Prompt:
Pull each line holding "happens" out of the entries below.

Edit tracking data
════════
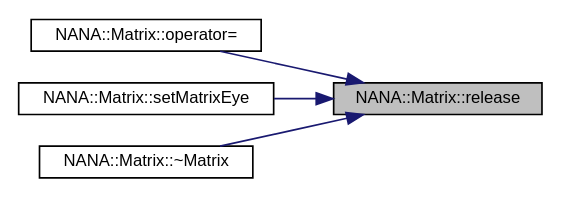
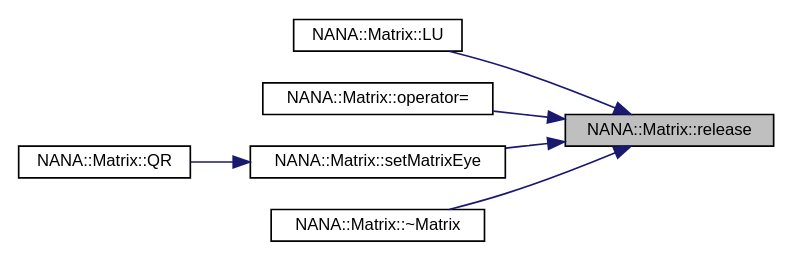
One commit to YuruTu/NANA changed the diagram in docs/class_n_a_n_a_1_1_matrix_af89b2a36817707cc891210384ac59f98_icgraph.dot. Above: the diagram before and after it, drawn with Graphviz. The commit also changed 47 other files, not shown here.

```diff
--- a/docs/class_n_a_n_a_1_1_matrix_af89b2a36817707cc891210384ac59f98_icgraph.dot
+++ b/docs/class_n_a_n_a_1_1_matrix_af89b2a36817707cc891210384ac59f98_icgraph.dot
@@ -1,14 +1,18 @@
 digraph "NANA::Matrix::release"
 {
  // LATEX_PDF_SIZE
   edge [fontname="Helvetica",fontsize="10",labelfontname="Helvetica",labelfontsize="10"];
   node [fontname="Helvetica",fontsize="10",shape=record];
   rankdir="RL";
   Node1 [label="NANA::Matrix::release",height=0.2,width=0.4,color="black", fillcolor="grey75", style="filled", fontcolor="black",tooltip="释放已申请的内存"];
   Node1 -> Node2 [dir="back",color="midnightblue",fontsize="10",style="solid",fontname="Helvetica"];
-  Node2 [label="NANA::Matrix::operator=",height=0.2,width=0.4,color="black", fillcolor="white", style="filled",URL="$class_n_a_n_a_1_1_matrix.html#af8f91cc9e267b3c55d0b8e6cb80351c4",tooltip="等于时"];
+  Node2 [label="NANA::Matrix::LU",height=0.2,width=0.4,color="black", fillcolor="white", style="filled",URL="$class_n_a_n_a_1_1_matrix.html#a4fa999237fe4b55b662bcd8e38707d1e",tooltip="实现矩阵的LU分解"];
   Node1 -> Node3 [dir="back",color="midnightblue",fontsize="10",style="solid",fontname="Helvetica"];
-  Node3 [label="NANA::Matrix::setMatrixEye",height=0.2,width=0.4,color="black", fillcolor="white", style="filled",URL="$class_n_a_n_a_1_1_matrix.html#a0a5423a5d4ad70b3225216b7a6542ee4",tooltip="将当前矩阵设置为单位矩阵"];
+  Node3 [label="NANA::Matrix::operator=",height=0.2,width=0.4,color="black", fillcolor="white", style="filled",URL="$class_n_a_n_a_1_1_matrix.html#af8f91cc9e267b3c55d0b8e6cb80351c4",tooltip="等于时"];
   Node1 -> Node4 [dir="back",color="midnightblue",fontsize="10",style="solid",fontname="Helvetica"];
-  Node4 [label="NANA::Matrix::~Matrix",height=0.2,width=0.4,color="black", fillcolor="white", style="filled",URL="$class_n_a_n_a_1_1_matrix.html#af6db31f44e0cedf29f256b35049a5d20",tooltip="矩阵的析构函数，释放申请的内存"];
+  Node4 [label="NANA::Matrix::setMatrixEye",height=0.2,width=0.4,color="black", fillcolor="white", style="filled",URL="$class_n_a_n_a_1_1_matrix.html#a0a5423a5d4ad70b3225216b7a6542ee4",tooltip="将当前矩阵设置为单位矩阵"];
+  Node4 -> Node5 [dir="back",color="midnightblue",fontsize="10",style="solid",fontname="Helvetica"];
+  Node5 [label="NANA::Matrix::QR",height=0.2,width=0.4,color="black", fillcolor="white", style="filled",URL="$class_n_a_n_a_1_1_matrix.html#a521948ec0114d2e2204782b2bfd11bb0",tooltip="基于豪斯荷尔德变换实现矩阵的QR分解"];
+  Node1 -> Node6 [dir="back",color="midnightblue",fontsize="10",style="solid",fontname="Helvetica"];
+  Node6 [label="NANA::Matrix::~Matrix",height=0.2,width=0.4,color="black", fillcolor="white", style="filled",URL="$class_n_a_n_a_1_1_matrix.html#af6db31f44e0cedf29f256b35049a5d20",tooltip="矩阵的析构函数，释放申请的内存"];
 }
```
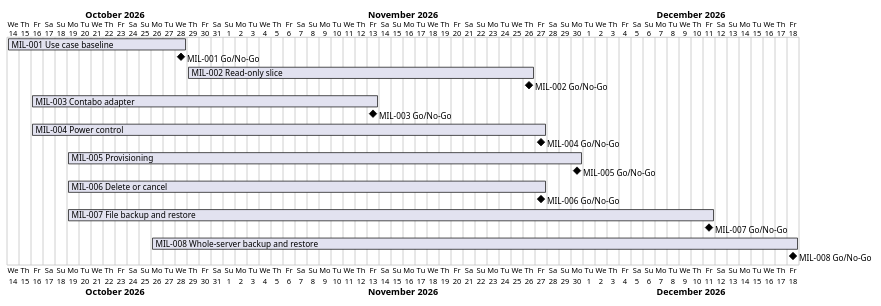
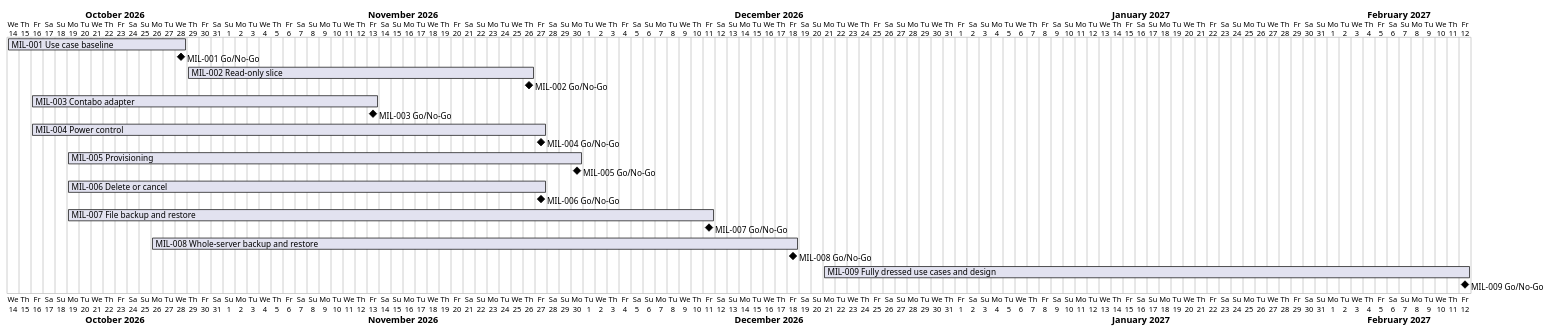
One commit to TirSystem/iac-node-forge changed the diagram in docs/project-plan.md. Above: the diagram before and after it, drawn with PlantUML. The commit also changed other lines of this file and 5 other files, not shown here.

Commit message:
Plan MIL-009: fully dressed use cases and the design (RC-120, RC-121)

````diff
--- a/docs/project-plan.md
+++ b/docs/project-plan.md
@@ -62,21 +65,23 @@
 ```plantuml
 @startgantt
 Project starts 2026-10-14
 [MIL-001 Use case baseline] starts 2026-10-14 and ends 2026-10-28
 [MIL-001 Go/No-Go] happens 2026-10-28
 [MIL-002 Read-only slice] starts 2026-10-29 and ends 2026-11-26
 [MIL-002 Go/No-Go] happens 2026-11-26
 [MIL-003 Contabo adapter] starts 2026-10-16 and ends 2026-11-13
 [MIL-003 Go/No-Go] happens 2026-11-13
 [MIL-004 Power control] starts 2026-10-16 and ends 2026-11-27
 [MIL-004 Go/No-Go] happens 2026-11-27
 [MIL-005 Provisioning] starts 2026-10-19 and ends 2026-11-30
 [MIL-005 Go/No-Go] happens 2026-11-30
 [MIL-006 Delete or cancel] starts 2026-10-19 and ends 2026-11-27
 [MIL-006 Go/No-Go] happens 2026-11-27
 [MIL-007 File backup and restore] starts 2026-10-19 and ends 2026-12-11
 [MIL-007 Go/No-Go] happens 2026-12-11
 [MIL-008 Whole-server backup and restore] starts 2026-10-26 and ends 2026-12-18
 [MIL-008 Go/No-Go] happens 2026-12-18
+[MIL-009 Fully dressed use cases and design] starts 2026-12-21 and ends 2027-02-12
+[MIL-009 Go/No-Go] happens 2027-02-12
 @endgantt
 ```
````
════════
Task response:
 [MIL-001 Go/No-Go] happens 2026-10-28
 [MIL-002 Go/No-Go] happens 2026-11-26
 [MIL-003 Go/No-Go] happens 2026-11-13
 [MIL-004 Go/No-Go] happens 2026-11-27
 [MIL-005 Go/No-Go] happens 2026-11-30
 [MIL-006 Go/No-Go] happens 2026-11-27
 [MIL-007 Go/No-Go] happens 2026-12-11
 [MIL-008 Go/No-Go] happens 2026-12-18
+[MIL-009 Go/No-Go] happens 2027-02-12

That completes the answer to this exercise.